** Opening DATA FOR THIS EXERCISE block **

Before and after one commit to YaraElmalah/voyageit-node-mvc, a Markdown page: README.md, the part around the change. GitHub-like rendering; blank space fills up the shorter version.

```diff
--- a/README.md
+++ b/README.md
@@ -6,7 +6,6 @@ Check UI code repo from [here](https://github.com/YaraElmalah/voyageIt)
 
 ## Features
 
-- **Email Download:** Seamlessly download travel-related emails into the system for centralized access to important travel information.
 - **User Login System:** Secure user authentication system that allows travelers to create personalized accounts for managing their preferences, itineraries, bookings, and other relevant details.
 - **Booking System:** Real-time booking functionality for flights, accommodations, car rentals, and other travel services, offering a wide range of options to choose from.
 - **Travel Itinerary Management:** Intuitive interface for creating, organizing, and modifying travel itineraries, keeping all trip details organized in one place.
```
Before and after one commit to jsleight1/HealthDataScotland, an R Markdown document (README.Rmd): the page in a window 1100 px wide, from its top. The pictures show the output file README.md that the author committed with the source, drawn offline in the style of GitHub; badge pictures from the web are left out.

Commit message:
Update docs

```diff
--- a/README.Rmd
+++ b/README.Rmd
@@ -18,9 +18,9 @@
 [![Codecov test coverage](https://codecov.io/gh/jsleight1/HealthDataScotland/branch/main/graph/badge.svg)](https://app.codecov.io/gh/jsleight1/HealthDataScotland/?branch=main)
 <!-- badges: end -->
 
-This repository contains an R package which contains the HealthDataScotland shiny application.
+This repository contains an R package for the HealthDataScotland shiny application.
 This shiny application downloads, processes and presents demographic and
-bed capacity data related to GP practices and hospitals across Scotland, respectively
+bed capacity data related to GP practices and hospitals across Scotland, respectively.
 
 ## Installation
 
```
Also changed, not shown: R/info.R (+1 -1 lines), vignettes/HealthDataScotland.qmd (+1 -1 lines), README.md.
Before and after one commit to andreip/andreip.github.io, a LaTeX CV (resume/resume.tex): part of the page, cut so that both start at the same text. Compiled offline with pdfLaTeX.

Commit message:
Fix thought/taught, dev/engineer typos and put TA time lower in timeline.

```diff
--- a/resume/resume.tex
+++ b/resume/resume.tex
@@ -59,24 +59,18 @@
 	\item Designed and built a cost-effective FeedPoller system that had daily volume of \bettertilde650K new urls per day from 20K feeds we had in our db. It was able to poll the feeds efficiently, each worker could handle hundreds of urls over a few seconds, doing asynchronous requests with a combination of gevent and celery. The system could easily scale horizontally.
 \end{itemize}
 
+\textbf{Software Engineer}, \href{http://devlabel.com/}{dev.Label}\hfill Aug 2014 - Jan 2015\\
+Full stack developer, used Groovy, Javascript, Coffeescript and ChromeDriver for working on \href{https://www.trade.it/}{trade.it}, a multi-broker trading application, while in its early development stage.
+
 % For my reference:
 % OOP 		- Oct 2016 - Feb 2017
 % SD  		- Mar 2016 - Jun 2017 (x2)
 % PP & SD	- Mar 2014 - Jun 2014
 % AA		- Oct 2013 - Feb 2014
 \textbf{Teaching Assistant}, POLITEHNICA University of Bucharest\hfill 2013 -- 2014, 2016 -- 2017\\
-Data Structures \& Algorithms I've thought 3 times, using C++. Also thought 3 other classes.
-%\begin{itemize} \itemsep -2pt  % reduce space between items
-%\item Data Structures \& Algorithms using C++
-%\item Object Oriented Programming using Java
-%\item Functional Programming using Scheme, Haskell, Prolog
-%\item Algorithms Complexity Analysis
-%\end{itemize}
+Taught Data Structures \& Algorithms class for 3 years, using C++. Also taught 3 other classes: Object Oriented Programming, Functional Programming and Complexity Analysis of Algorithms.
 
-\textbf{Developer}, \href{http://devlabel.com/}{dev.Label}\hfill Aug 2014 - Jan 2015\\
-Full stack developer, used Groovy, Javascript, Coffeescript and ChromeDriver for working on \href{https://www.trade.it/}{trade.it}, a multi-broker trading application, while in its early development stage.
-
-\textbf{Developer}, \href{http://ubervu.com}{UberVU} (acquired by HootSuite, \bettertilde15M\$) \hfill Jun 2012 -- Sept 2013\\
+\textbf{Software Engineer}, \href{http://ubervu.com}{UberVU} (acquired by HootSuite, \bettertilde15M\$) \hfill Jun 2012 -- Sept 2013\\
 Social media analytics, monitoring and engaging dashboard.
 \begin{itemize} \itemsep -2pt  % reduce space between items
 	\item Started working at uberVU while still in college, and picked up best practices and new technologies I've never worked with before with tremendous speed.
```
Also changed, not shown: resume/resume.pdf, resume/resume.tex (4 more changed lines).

** Closing DATA FOR THIS EXERCISE block **

▶ **TASK**:
Copy each line of the data above without altering a single character.

▶ **SOLVED PROBLEM**:
Before and after one commit to YaraElmalah/voyageit-node-mvc, a Markdown page: README.md, the part around the change. GitHub-like rendering; blank space fills up the shorter version.

```diff
--- a/README.md
+++ b/README.md
@@ -6,7 +6,6 @@ Check UI code repo from [here](https://github.com/YaraElmalah/voyageIt)
 
 ## Features
 
-- **Email Download:** Seamlessly download travel-related emails into the system for centralized access to important travel information.
 - **User Login System:** Secure user authentication system that allows travelers to create personalized accounts for managing their preferences, itineraries, bookings, and other relevant details.
 - **Booking System:** Real-time booking functionality for flights, accommodations, car rentals, and other travel services, offering a wide range of options to choose from.
 - **Travel Itinerary Management:** Intuitive interface for creating, organizing, and modifying travel itineraries, keeping all trip details organized in one place.
```
Before and after one commit to jsleight1/HealthDataScotland, an R Markdown document (README.Rmd): the page in a window 1100 px wide, from its top. The pictures show the output file README.md that the author committed with the source, drawn offline in the style of GitHub; badge pictures from the web are left out.

Commit message:
Update docs

```diff
--- a/README.Rmd
+++ b/README.Rmd
@@ -18,9 +18,9 @@
 [![Codecov test coverage](https://codecov.io/gh/jsleight1/HealthDataScotland/branch/main/graph/badge.svg)](https://app.codecov.io/gh/jsleight1/HealthDataScotland/?branch=main)
 <!-- badges: end -->
 
-This repository contains an R package which contains the HealthDataScotland shiny application.
+This repository contains an R package for the HealthDataScotland shiny application.
 This shiny application downloads, processes and presents demographic and
-bed capacity data related to GP practices and hospitals across Scotland, respectively
+bed capacity data related to GP practices and hospitals across Scotland, respectively.
 
 ## Installation
 
```
Also changed, not shown: R/info.R (+1 -1 lines), vignettes/HealthDataScotland.qmd (+1 -1 lines), README.md.
Before and after one commit to andreip/andreip.github.io, a LaTeX CV (resume/resume.tex): part of the page, cut so that both start at the same text. Compiled offline with pdfLaTeX.

Commit message:
Fix thought/taught, dev/engineer typos and put TA time lower in timeline.

```diff
--- a/resume/resume.tex
+++ b/resume/resume.tex
@@ -59,24 +59,18 @@
 	\item Designed and built a cost-effective FeedPoller system that had daily volume of \bettertilde650K new urls per day from 20K feeds we had in our db. It was able to poll the feeds efficiently, each worker could handle hundreds of urls over a few seconds, doing asynchronous requests with a combination of gevent and celery. The system could easily scale horizontally.
 \end{itemize}
 
+\textbf{Software Engineer}, \href{http://devlabel.com/}{dev.Label}\hfill Aug 2014 - Jan 2015\\
+Full stack developer, used Groovy, Javascript, Coffeescript and ChromeDriver for working on \href{https://www.trade.it/}{trade.it}, a multi-broker trading application, while in its early development stage.
+
 % For my reference:
 % OOP 		- Oct 2016 - Feb 2017
 % SD  		- Mar 2016 - Jun 2017 (x2)
 % PP & SD	- Mar 2014 - Jun 2014
 % AA		- Oct 2013 - Feb 2014
 \textbf{Teaching Assistant}, POLITEHNICA University of Bucharest\hfill 2013 -- 2014, 2016 -- 2017\\
-Data Structures \& Algorithms I've thought 3 times, using C++. Also thought 3 other classes.
-%\begin{itemize} \itemsep -2pt  % reduce space between items
-%\item Data Structures \& Algorithms using C++
-%\item Object Oriented Programming using Java
-%\item Functional Programming using Scheme, Haskell, Prolog
-%\item Algorithms Complexity Analysis
-%\end{itemize}
+Taught Data Structures \& Algorithms class for 3 years, using C++. Also taught 3 other classes: Object Oriented Programming, Functional Programming and Complexity Analysis of Algorithms.
 
-\textbf{Developer}, \href{http://devlabel.com/}{dev.Label}\hfill Aug 2014 - Jan 2015\\
-Full stack developer, used Groovy, Javascript, Coffeescript and ChromeDriver for working on \href{https://www.trade.it/}{trade.it}, a multi-broker trading application, while in its early development stage.
-
-\textbf{Developer}, \href{http://ubervu.com}{UberVU} (acquired by HootSuite, \bettertilde15M\$) \hfill Jun 2012 -- Sept 2013\\
+\textbf{Software Engineer}, \href{http://ubervu.com}{UberVU} (acquired by HootSuite, \bettertilde15M\$) \hfill Jun 2012 -- Sept 2013\\
 Social media analytics, monitoring and engaging dashboard.
 \begin{itemize} \itemsep -2pt  % reduce space between items
 	\item Started working at uberVU while still in college, and picked up best practices and new technologies I've never worked with before with tremendous speed.
```
Also changed, not shown: resume/resume.pdf, resume/resume.tex (4 more changed lines).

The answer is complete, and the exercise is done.